Peruvian farmer’s climate lawsuit against German energy company RWE enters decisive stage
Clean Energy Wire
A landmark climate lawsuit by a Peruvian farmer and mountain guide against RWE over the German energy supplier’s contribution to climate change has entered a decisive stage. Judges, litigants and experts travelled to Peru to investigate Saúl Luciano Lliuya’s claim that his home is at risk from flooding from a rapidly growing glacial lake above the city of Huaraz, said environmental NGO Germanwatch, which supports the claim.
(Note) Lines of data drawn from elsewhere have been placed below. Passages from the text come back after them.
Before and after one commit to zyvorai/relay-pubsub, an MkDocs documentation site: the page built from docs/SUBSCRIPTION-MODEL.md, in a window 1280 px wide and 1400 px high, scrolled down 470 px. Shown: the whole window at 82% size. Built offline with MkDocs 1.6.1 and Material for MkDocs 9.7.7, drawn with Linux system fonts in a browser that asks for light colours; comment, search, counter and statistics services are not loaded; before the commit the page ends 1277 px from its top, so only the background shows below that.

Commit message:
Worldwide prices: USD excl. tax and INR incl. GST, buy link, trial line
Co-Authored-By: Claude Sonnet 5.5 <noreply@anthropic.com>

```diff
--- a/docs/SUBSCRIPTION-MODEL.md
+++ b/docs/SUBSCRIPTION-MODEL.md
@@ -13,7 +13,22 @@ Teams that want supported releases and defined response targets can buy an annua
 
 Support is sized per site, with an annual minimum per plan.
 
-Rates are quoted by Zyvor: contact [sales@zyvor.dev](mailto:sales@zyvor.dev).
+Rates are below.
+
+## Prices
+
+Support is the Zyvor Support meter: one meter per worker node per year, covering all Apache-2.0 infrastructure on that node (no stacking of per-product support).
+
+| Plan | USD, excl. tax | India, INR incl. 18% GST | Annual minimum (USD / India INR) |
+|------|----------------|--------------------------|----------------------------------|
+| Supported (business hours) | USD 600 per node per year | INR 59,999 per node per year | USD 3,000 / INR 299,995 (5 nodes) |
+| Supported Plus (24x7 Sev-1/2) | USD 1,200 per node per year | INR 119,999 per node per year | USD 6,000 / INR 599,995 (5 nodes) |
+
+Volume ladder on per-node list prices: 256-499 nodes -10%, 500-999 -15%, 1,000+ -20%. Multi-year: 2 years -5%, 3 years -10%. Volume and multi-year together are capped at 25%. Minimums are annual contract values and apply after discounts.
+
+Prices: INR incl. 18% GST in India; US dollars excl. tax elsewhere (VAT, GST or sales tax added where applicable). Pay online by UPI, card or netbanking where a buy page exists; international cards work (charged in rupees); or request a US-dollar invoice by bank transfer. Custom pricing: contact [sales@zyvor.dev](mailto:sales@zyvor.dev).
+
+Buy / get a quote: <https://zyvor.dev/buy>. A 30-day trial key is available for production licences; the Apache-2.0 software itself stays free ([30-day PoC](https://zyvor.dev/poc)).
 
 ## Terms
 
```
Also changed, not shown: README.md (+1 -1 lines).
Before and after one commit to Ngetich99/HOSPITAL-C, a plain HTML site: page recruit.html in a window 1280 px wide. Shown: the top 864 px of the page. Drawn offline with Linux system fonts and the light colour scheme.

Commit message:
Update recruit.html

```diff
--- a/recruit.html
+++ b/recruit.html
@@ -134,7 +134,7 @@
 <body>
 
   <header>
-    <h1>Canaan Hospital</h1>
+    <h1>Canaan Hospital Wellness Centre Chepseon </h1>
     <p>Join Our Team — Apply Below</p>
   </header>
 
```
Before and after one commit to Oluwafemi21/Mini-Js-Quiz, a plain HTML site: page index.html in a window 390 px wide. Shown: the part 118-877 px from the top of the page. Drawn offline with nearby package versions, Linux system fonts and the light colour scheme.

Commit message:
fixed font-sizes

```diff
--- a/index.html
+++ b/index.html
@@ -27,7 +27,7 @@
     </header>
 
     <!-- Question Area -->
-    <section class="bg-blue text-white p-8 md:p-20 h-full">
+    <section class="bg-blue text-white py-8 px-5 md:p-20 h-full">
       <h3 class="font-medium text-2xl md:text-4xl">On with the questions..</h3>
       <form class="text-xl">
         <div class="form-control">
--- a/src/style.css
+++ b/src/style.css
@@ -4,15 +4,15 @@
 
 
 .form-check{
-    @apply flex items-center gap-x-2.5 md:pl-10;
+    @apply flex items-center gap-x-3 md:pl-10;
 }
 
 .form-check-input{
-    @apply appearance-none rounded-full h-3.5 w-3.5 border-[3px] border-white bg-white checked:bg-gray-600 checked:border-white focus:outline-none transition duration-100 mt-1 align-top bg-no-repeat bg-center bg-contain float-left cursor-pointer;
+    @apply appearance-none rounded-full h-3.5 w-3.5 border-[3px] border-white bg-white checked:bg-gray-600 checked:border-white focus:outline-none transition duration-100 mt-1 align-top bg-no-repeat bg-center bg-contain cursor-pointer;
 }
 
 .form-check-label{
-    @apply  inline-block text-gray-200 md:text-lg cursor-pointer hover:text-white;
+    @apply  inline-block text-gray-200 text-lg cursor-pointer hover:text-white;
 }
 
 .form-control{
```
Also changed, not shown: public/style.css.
Following the investigation, it will be a matter of proving the scientific connection between RWE’s accumulated CO2 emissions and the risk to the plaintiff in this individual case. “I hope that the judges and also the representatives of RWE have recognised through their visit the constantly increasing risk to which we are exposed here,” said Lliuya. “The question for us is not whether a tidal wave is imminent, but when and how badly it will hit us.”
In November 2015, Lliuya filed claims for declaratory judgement and damages in a German court against RWE, Germany’s largest electricity producer. Lliuya’s suit alleged that RWE, having knowingly contributed to climate change by emitting substantial volumes of greenhouse gases, bore some measure of responsibility for the melting of the glaciers above his home, resulting in the flood risk. This is the first case of its kind to have got this far in the courts and is closely watched because over 90 jurisdictions across the globe share the basic nuisance provision that is being used to fight the case. The case is “a precedent for whether, in the face of the climate crisis, the largest emitters worldwide must finance protection and compensation for damages on a pro rata basis for the people affected by the consequences,” Germanwatch said.
Lliuya is arguing that RWE should pay 0.47 percent of the adaptation costs associated with the glacial retreat. This is based on a study, which attributes this share of global greenhouse gas emissions to RWE, and another study, which analyses the role of anthropogenic climate change in the retreat of the glacier above the lake. RWE considers the claim to be unfounded.